Thousands of pieces of plastic and litter have washed up in Stanley, after days of heavy rain caused the river to burst its banks.
Local groups are calling for action after the high water levels showed the extent of litter at Stanley Ferry trash screen, which protects the nearby aqueduct.
Paul Dainton, head of local community group RATS (Residents Against Toxic Scheme), said work needed to be done to prevent plastic and litter finding its way into the river.
He said: “While MPs and local politicians continue to claim action over climate change and plastic in the streams, rivers and oceans, we in Wakefield suffer one of the worst polluted rivers in the UK.
“Everybody is going on about the environment and plastics in the river and yet nobody will take responsibility. It just sickens me.
“Nobody is prepared to accept responsibility whatsoever.
“Never once in 10 years have they ever been to try to sort it out.
“They’ve done nothing and they’re still doing nothing.”
The group say they have photos of pollution at the site going back more than a decade, but have been unable to convince any official bodies to take responsibility.
The depth of the river at Stanley Ferry is not recorded, but measurements taken in Castleford showed that water levels more than doubled between Friday and Sunday, to a peak of 3.54 metres.
Sean McGinley, director for Yorkshire & NE at Canal & River Trust, who are responsible for the river, said: “Devastatingly, our canals and rivers are inadvertently acting as ‘plastics highways’, transporting rubbish from where we live out to sea.
“At Stanley Ferry we face a complex access issue to safely remove the litter accumulated behind the trash screen which protects the aqueduct.
“At the moment river flows are very fast and access to the site needs to be scheduled during the summer months, when water flow is often at is lowest.

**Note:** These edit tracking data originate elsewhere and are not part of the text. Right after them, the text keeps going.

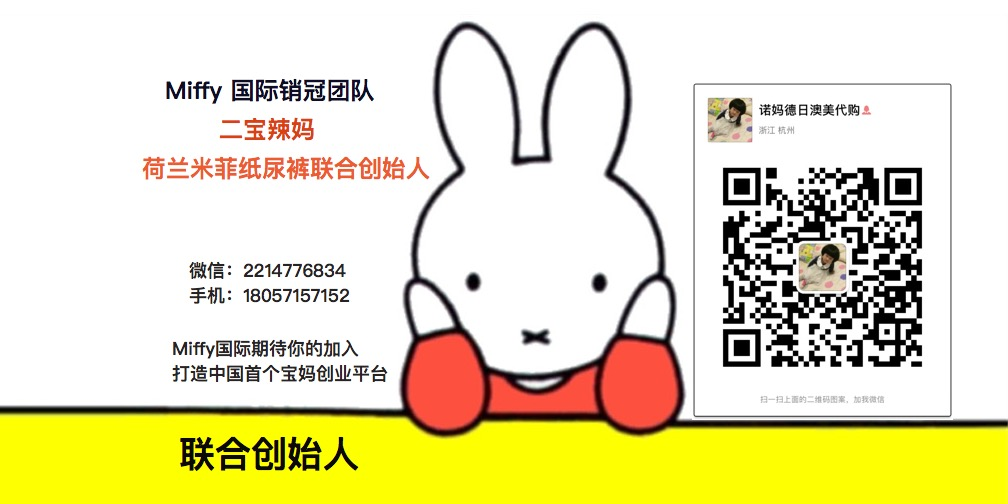
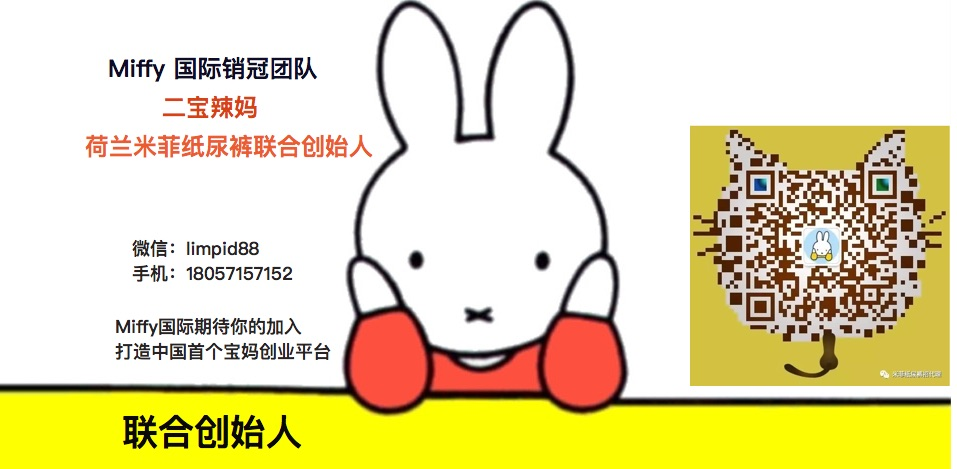
t

diff --git a/404.html b/404.html
@@ -181,7 +181,7 @@
   
 <div class="container copyright">
   
-  &copy; 2015 米菲Miffy纸尿裤合作招商代理. 加微信 2214776834 电话 18057157152 咨询
+  &copy; 2015 米菲Miffy纸尿裤合作招商代理. 加微信 limpid88 电话 18057157152 咨询
 
 
 </div>

diff --git a/about/index.html b/about/index.html
@@ -262,7 +262,7 @@
   
 <div class="container copyright">
   
-  &copy; 2015 米菲Miffy纸尿裤合作招商代理. 加微信 2214776834 电话 18057157152 咨询
+  &copy; 2015 米菲Miffy纸尿裤合作招商代理. 加微信 limpid88 电话 18057157152 咨询
 
 
 </div>

diff --git a/detail/index.html b/detail/index.html
@@ -280,7 +280,7 @@
   
 <div class="container copyright">
   
-  &copy; 2015 米菲Miffy纸尿裤合作招商代理. 加微信 2214776834 电话 18057157152 咨询
+  &copy; 2015 米菲Miffy纸尿裤合作招商代理. 加微信 limpid88 电话 18057157152 咨询
 
 
 </div>

diff --git a/factory/index.html b/factory/index.html
@@ -284,7 +284,7 @@
   
 <div class="container copyright">
   
-  &copy; 2015 米菲Miffy纸尿裤合作招商代理. 加微信 2214776834 电话 18057157152 咨询
+  &copy; 2015 米菲Miffy纸尿裤合作招商代理. 加微信 limpid88 电话 18057157152 咨询
 
 
 </div>

diff --git a/how/index.html b/how/index.html
@@ -263,7 +263,7 @@
   
 <div class="container copyright">
   
-  &copy; 2015 米菲Miffy纸尿裤合作招商代理. 加微信 2214776834 电话 18057157152 咨询
+  &copy; 2015 米菲Miffy纸尿裤合作招商代理. 加微信 limpid88 电话 18057157152 咨询
 
 
 </div>

diff --git a/index.html b/index.html
@@ -515,7 +515,7 @@
   
 <div class="container copyright">
   
-  &copy; 2015 米菲Miffy纸尿裤合作招商代理. 加微信 2214776834 电话 18057157152 咨询
+  &copy; 2015 米菲Miffy纸尿裤合作招商代理. 加微信 limpid88 电话 18057157152 咨询
 
 
 </div>

diff --git a/license/index.html b/license/index.html
@@ -263,7 +263,7 @@
   
 <div class="container copyright">
   
-  &copy; 2015 米菲Miffy纸尿裤合作招商代理. 加微信 2214776834 电话 18057157152 咨询
+  &copy; 2015 米菲Miffy纸尿裤合作招商代理. 加微信 limpid88 电话 18057157152 咨询
 
 
 </div>

diff --git a/page/2/index.html b/page/2/index.html
@@ -428,7 +428,7 @@
   
 <div class="container copyright">
   
-  &copy; 2015 米菲Miffy纸尿裤合作招商代理. 加微信 2214776834 电话 18057157152 咨询
+  &copy; 2015 米菲Miffy纸尿裤合作招商代理. 加微信 limpid88 电话 18057157152 咨询
 
 
 </div>

diff --git a/post/index.html b/post/index.html
@@ -328,7 +328,7 @@
   
 <div class="container copyright">
   
-  &copy; 2015 米菲Miffy纸尿裤合作招商代理. 加微信 2214776834 电话 18057157152 咨询
+  &copy; 2015 米菲Miffy纸尿裤合作招商代理. 加微信 limpid88 电话 18057157152 咨询
 
 
 </div>

diff --git a/post/page/2/index.html b/post/page/2/index.html
@@ -229,7 +229,7 @@
   
 <div class="container copyright">
   
-  &copy; 2015 米菲Miffy纸尿裤合作招商代理. 加微信 2214776834 电话 18057157152 咨询
+  &copy; 2015 米菲Miffy纸尿裤合作招商代理. 加微信 limpid88 电话 18057157152 咨询
 
 
 </div>

diff --git a/qualification/index.html b/qualification/index.html
@@ -277,7 +277,7 @@
   
 <div class="container copyright">
   
-  &copy; 2015 米菲Miffy纸尿裤合作招商代理. 加微信 2214776834 电话 18057157152 咨询
+  &copy; 2015 米菲Miffy纸尿裤合作招商代理. 加微信 limpid88 电话 18057157152 咨询
 
 
 </div>

diff --git a/tags/index.html b/tags/index.html
@@ -303,7 +303,7 @@
   
 <div class="container copyright">
   
-  &copy; 2015 米菲Miffy纸尿裤合作招商代理. 加微信 2214776834 电话 18057157152 咨询
+  &copy; 2015 米菲Miffy纸尿裤合作招商代理. 加微信 limpid88 电话 18057157152 咨询
 
 
 </div>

“We have a significant project planned for summer 2021 to improve the structure to make maintenance of both the structure easier and the removal of litter and plastics.”